The discovery was made in one of the largest urban centres of the first farmers and one of the most famous archaeological sites in the world - Çatalhöyük, located in the southern part of the Anatolian Plateau in central Turkey. The project leader is Prof. Ian Hodder of Stanford University in the US, but a team of Polish scientists has been involved in the project for several years.
Çatalhöyük was inhabited continuously for over one thousand years between the years 7100 and 6000 BC. According to the researchers during its heyday the densely built-up settlement had by approx. 5000 residents. The site became famous thanks to the murals, which decorated the walls of houses. They depicted as human and animal figures and geometric motifs. In 2012 Çatalhöyük was added to the list of UNESCO World Heritage Sites.
"Both figurines were discovered next to each other inside a house built at the end of the settlement activity, between 63 and 61 hundred years BC. Initially, we thought that we found another piece of ceramic vessel - then it turned out to be a belly of a figure" - explained head of the Polish expedition Prof. Arkadiusz Marciniak from the Institute of Archaeology of the Adam Mickiewicz University in Poznań.
The discovery was made in the part of the tell (artificial mound formed as a result of settlement from the accumulated remains of, for example, crumbling walls of mud brick houses) that the Polish archaeologists had been studying since 2012.
The figurines were lying on a platform, bench adjacent to one of the inner walls of the house, made of mud bricks covered with white plaster.
The smaller figurine, with the height of approx. 7 cm and weighing only 55 grams, is made in a more precise manner. The larger one measures approx. 17 cm in height and weighs 1 kg. The latter is made of marble; the smaller of limestone. They depict naked, full-figured female figures.
"In the case of the smaller figurine are even the physiognomic characteristics of the face are visible, as if it were a portrait!" - Prof. Marciniak said with enthusiasm.
Hundreds of anthropomorphic figurines have been discovered in Çatalhöyük. "However, those found by our team are unique. Firstly, they are perfectly preserved. They were made of stone. Their significant sizes are also new" - said Prof. Marciniak. According to the scientist, the discoveries in the form of small size clay figurines dominated so far. Most of them had their heads broken off. This was the case with the most famous artefact discovered in this part of the settlement - a clay figurine of mother goddess. The tradition making figurines of this shape probably dates back to the beginnings of the settlement, approx. 7.1 thousand years BC.
"It is also rare that we discovered these monuments in situ, which means they were located exactly where the ancient residents left them. Until now, similar figurines were discovered in the garbage layers, not within a particular house. This allows to better understand the intentions of their creators" - added the archaeologist.
According to Prof. Marciniak, both figures were closely linked to the two graves that were right by the platform - the then residents of Çatalhöyük buried their dead under the floor of their homes and continue to live in them.
"In this case, the situation was somewhat different.

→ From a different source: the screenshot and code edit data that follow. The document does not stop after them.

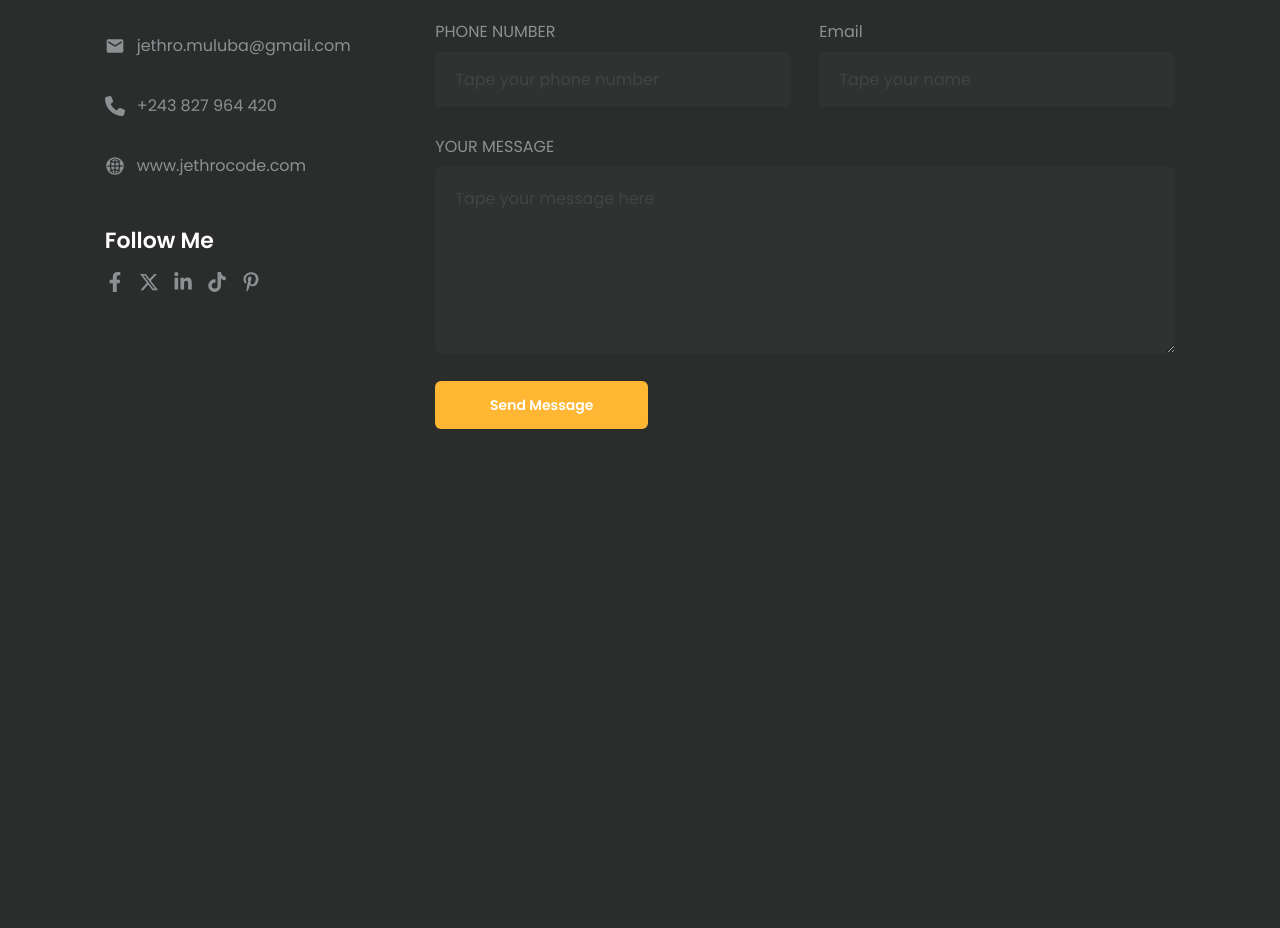
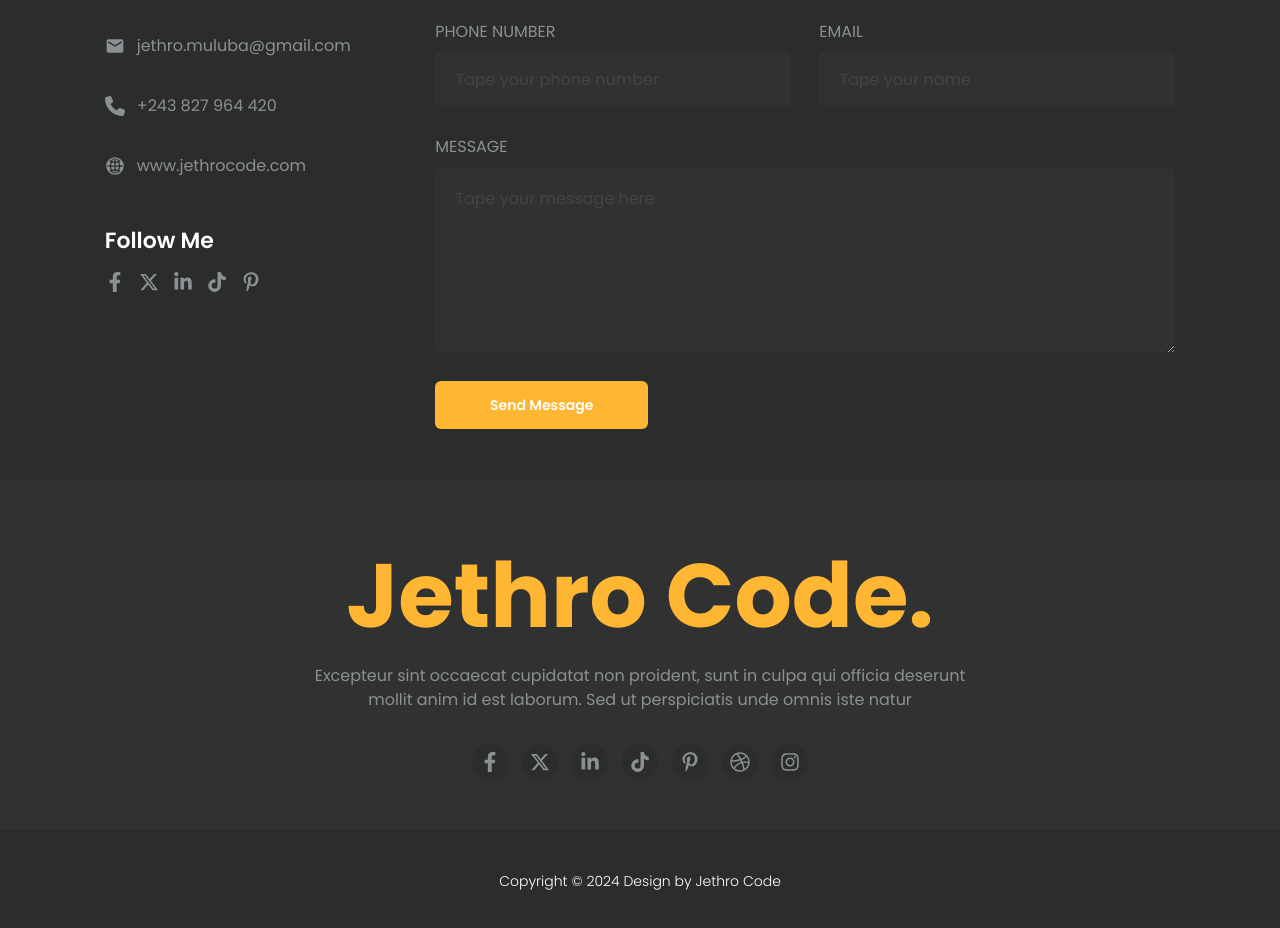
Before and after one commit to JethroMuluba/jethrocode_portfolio, a React (Vite) app: page / in a window 1280 px wide. Shown: the part 2300-3228 px from the top of the page. Before the commit the page ends 2779 px from the top, so only its background shows below. Built offline with nearby package versions, Linux system fonts and the light colour scheme.

Commit message:
Feat : Create footer

```diff
--- a/src/App.jsx
+++ b/src/App.jsx
@@ -8,6 +8,7 @@ import Realisations from './components/Realisations'
 import WorkExperiences from './components/WorkExperiences'
 import ContactMe from './components/ContactMe'
 import ScrollToTopButton from './components/ScrollTopButton'
+import Footer from './components/Footer'
 
 function App() {
 
@@ -21,6 +22,7 @@ function App() {
       <Realisations/>
       <WorkExperiences/>
       <ContactMe/>
+      <Footer/>
       <ScrollToTopButton/>
     </main>
 </body>
--- a/src/components/ContactForm.jsx
+++ b/src/components/ContactForm.jsx
@@ -25,14 +25,14 @@ function ContactForm() {
         </div>
 
         <div className=' flex flex-col items-start  gap-2'>
-          <label htmlFor="email" className=' text-base text-[#8D9092]'>Email</label>
+          <label htmlFor="email" className=' text-base text-[#8D9092]'>EMAIL</label>
           <input {...register("email", {required:true, minLength: 5, maxLength:60})} type="email" className=' bg-[#303131] h-[55px] rounded-[5px] px-5 w-[100%] text-[#fff] placeholder:text-[#8D9092] placeholder:opacity-20 outline-none appearance-none caret-[#fff] ' placeholder='Tape your name' />
           {errors.email && <span style={{color: '#DA5643', fontSize: '14px'}}>Email must have at least 5 letters</span>}
         </div>
       </div>
 
       <div className=' flex flex-col items-start  gap-2'>
-          <label htmlFor="message" className=' text-base text-[#8D9092]'>YOUR MESSAGE</label>
+          <label htmlFor="message" className=' text-base text-[#8D9092]'>MESSAGE</label>
           <textarea {...register("message", {required:true, minLength: 10, maxLength:500})} name="message" id="" className=' bg-[#303131] h-[186px] rounded-[5px] p-5 w-[100%] text-[#fff] placeholder:text-[#8D9092] placeholder:opacity-20 outline-none appearance-none caret-[#fff] ' placeholder='Tape your message here'></textarea>
           {errors.message && <span style={{color: '#DA5643', fontSize: '14px'}}>You must message me to get more informations</span>}
       </div>
--- a/src/components/ContactMe.jsx
+++ b/src/components/ContactMe.jsx
@@ -6,7 +6,7 @@ import ContactForm from './ContactForm';
 function ContactMe() {
   return (
     <div id="contact-me" className=' w-full flex flex-col gap-8 items-center  text-center px-6 py-[50px]'>
-          <div className=' flex flex-col gap-2  items-center md:w2/4   '>
+          <div className=' flex flex-col gap-2  items-center md:w2/4 '>
             <h3 className=' font-semibold text-white text-[32px] md:text-[42px] md:text-center' >Contact Me</h3>
             <span className=' w-[96px] border-b-2 border-[#FEB633]'></span>
         </div>
--- a/src/components/Footer.jsx
+++ b/src/components/Footer.jsx
@@ -0,0 +1,42 @@
+import React from 'react';
+import data from '../data/data.json';
+import { FaFacebookF } from "react-icons/fa";
+import { FaXTwitter } from "react-icons/fa6";
+import { FaLinkedinIn } from "react-icons/fa";
+import { FaTiktok } from "react-icons/fa";
+import { FaPinterestP } from "react-icons/fa";
+import { FaDribbble } from "react-icons/fa";
+import { FaInstagram } from "react-icons/fa";
+
+function Footer() {
+  return (
+    <section className=' w-full h-full bg-[#303131] items-center text-center ' >
+        <div className=' w-full h-full  flex flex-col py-[50px] '>
+            <p className=' font-bold text-[40px] md:text-[90px] text-[#FEB633] px-4 '> {data.footer[0].title} </p>
+
+            <div className=' flex flex-col gap-8 items-center'>
+                <p  className=' text-[#8D9092]  px-6 md:px-[300px]  md:p-0 '>{data.footer[0].underTitle}</p>
+
+                <div className=' flex gap-[14px]' >
+                    <a href="https://web.facebook.com/jethro.muluba/" className='bg-[#2B2C2C] rounded-full p-2 text-[#8D9092] hover:text-[#FEB633]'><FaFacebookF size={20} /></a>
+                    <a href="https://x.com/JethroMuluba" className='bg-[#2B2C2C] rounded-full p-2 text-[#8D9092] hover:text-[#FEB633]' ><FaXTwitter size={20} /></a>
+                    <a href="https://www.linkedin.com/in/jethro-muluba-66a927315" className='bg-[#2B2C2C] rounded-full p-2 text-[#8D9092] hover:text-[#FEB633]'><FaLinkedinIn size={20} /></a>
+                    <a href="" className='bg-[#2B2C2C] rounded-full p-2 text-[#8D9092] hover:text-[#FEB633]'><FaTiktok size={20} /></a>
+                    <a href="" className='bg-[#2B2C2C] rounded-full p-2 text-[#8D9092] hover:text-[#FEB633]'><FaPinterestP size={20} /></a>
+                    <a href="" className='bg-[#2B2C2C] rounded-full p-2 text-[#8D9092] hover:text-[#FEB633]'><FaDribbble size={20} /></a>
+                    <a href="" className='bg-[#2B2C2C] rounded-full p-2 text-[#8D9092] hover:text-[#FEB633]'><FaInstagram size={20} /></a>
+                </div>
+
+            </div>
+
+        </div>
+
+        <div className=' w-full bg-[#2B2C2C] py-[41px] px-4'>
+            <p className=' text-white text-sm font-light'> {data.footer[0].copyright} </p>
+        </div>
+    </section>
+
+  )
+}
+
+export default Footer;
--- a/src/data/data.json
+++ b/src/data/data.json
@@ -139,6 +139,14 @@
         "phone2" : "+243 854 562 879",
         "website" : "www.jethrocode.com"
     }
+],
+
+"footer" : [
+    {
+        "title" : "Jethro Code.",
+        "underTitle":"Excepteur sint occaecat cupidatat non proident, sunt in culpa qui officia deserunt mollit anim id est laborum. Sed ut perspiciatis unde omnis iste natur",
+        "copyright" : "Copyright © 2024 Design by Jethro Code"
+    }
 ]
 
 
```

It appears that after the funeral the graves were filled and covered with an additional layer of plaster that also covered the discovered figurines. Rebuilt house remained occupied" - said the researcher.
The room, in which the discovery was made, is located in the eastern part of a large house with the area of approx. 40 sq. m. It was significantly larger than any other house known from this period.
"It was the part of the house that we call clean or ceremonial. Western and southern parts of the house were used for utilitarian purposes" - he added.
The house studied by Polish archaeologists, comes from the time in which the settlement was slowly declining after more than a thousand-year period of prosperity. This happened at the end of the seventh millennium BC. It was inhabited by fewer and fewer people. The dwellings inside were not so carefully decorated with paintings.
"The goal of our research is to understand, among other things, what led to the end of the huge settlement and how its last inhabitants lived" - concluded Prof. Marciniak.
Both figurines went to the museum storage in Konya. Scientists are hoping that next year they will manage to examine the two graves, which the figurines accompanied. For now, their contents remain a mystery for archaeologists.
PAP - Science and Scholarship in Poland, Szymon Zdziebłowski